“Sara and I are grateful for Alan’s nurturing of the program,” said Gould. “Without Alan, we never would have supported this wonderful program; and with Alan at the helm and Mandana Sassanfar as the director of outreach, we knew that many talented individuals would benefit from the research opportunities at MIT.”
Grossman’s tenure also saw the establishment of a cryo-electron microscopy (cryo-EM) facility at MIT. An anonymous donation of $5 million and a $2.5 million gift from the Arnold and Mabel Beckman Foundation supported the purchase of two cryo-electron microscopes that are housed in MIT.nano. These microscopes are used by life science researchers from many departments across MIT and throughout the Boston area.
“The existence of this facility has made it possible for MIT to recruit outstanding junior faculty members focused on using cryo-EM to address fundamental biological problems,” says associate department head Professor Jacqueline Lees. “At a more general level, Alan has been remarkably successful at junior faculty recruitment and in increasing the diversity of our faculty.”
During Grossman’s tenure as department head and in collaboration with the MIT-affiliated life sciences institutes and the hard work of search committees, the department has hired more than 20 faculty members, over than half of whom are women and/or from groups underrepresented in STEM. This faculty renewal involved forging a relationship with the Ragon Institute of MGH, MIT, and Harvard and includes three new faculty members located at the Ragon Institute. With the influx of new faculty members, the department’s senior faculty instituted a robust plan for mentoring junior faculty, supplementing programs that are offered at the school and Institute levels.
In his own research, Grossman combines a range of approaches — genetic, molecular, physiological, biochemical, cell-biological, and genomic — to study fundamental biological processes in bacteria. His current work is focused mechanisms controlling horizontal gene transfer, the process by which bacteria move genes from one organism to another, the primary means by which antibiotic resistances are spread among bacteria.

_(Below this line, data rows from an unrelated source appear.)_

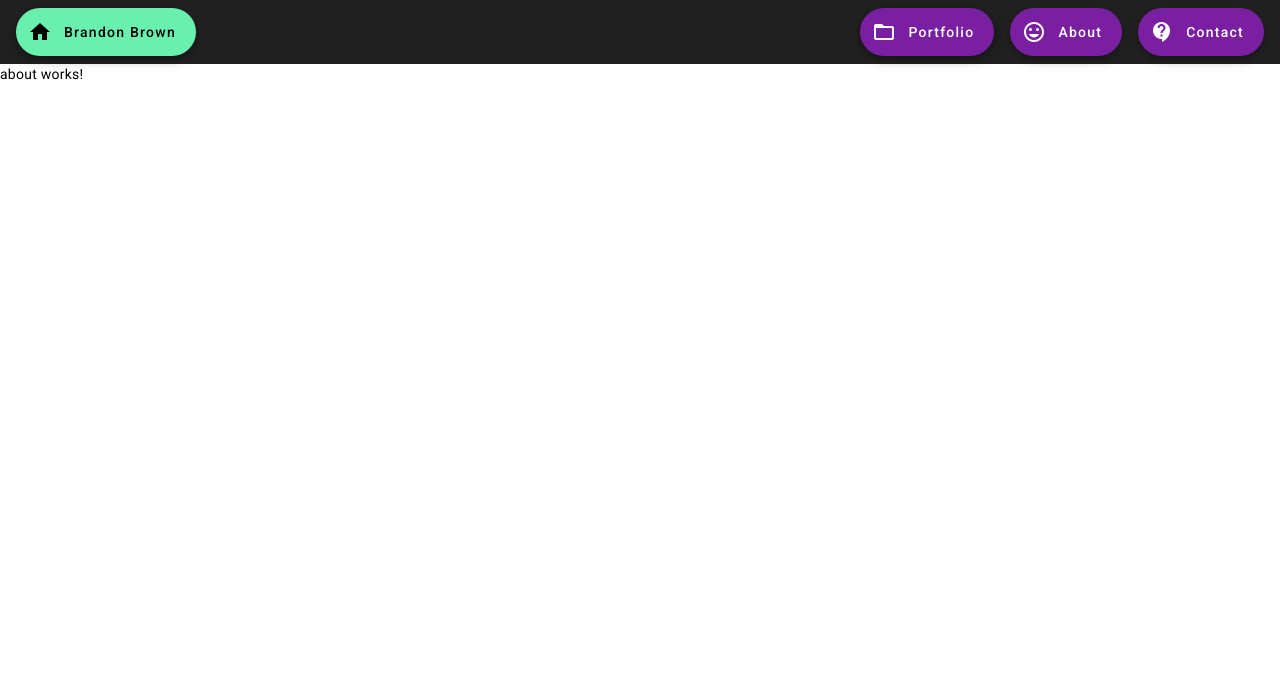
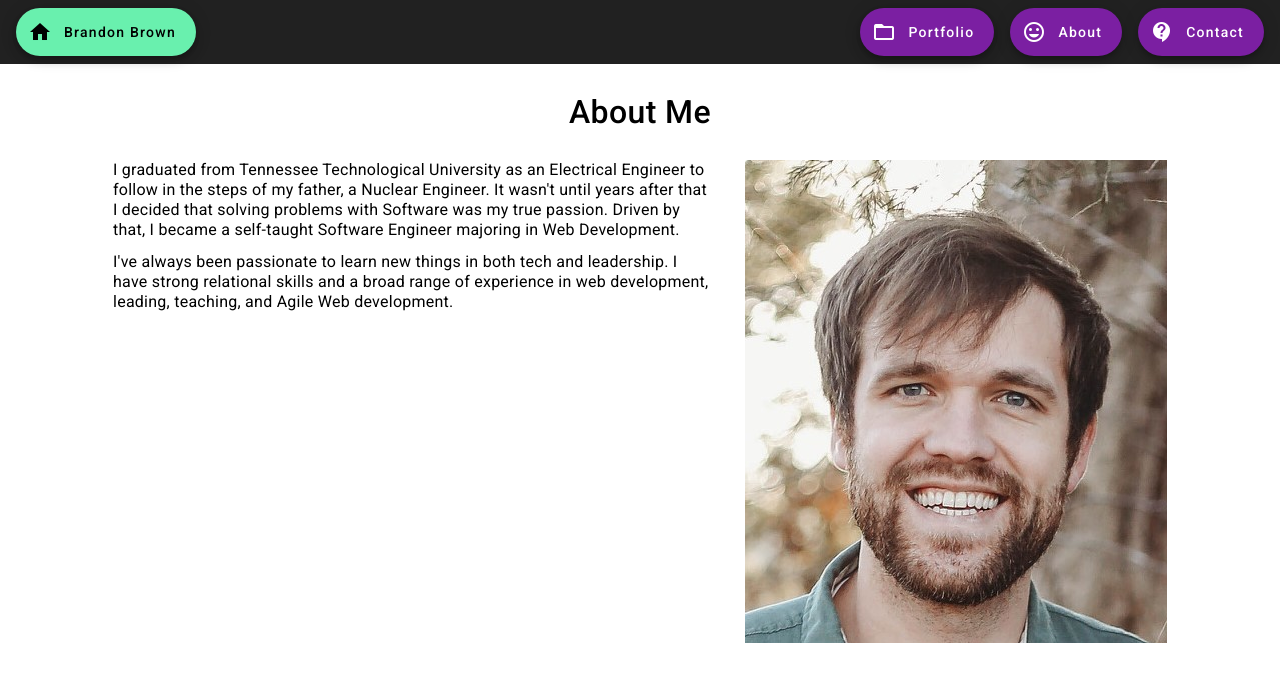
Before and after one commit to bebrown21/website, an Angular app: page /about in a window 1280 px wide. Shown: the top 682 px of the page. Built offline with nearby package versions, Linux system fonts and the light colour scheme.

Commit message:
add about me page

```diff
--- a/src/app/components/about/about.component.html
+++ b/src/app/components/about/about.component.html
@@ -1 +1,22 @@
-<p>about works!</p>
+<h2>About Me</h2>
+
+<div class="content">
+  <div class="content__text">
+    <p>
+      I graduated from Tennessee Technological University as an Electrical
+      Engineer to follow in the steps of my father, a Nuclear Engineer. It
+      wasn't until years after that I decided that solving problems with
+      Software was my true passion. Driven by that, I became a self-taught
+      Software Engineer majoring in Web Development.
+    </p>
+
+    <p>
+      I've always been passionate to learn new things in both tech and
+      leadership. I have strong relational skills and a broad range of
+      experience in web development, leading, teaching, and Agile Web
+      development.
+    </p>
+  </div>
+
+  <img src="../../../assets/self.png" alt="self" />
+</div>
--- a/src/app/components/about/about.component.scss
+++ b/src/app/components/about/about.component.scss
@@ -0,0 +1,29 @@
+:host {
+  display: flex;
+  align-items: center;
+  justify-content: center;
+  flex-direction: column;
+  gap: 1rem;
+  padding: 2rem;
+
+  .content {
+    display: flex;
+    justify-content: center;
+    gap: 2rem;
+
+    &__text {
+      max-width: 600px;
+      font-size: 1rem;
+    }
+  }
+
+  p,
+  h2 {
+    flex: 1;
+    gap: 1rem;
+  }
+
+  h2 {
+    font-size: 2rem;
+  }
+}
```
Also changed, not shown: src/assets/self.png (added).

Grossman received a BA in biochemistry from Brown University in 1979, and a PhD in molecular biology from the University of Wisconsin at Madison in 1984. After a postdoctoral fellowship in the Department of Cellular and Developmental Biology at Harvard University, Grossman joined MIT’s Department of Biology in 1988. He is a fellow of the American Academy of Arts and Sciences, the American Academy of Microbiology, and is a member of the National Academy of Sciences. He received a life-saving heart transplant in 2006.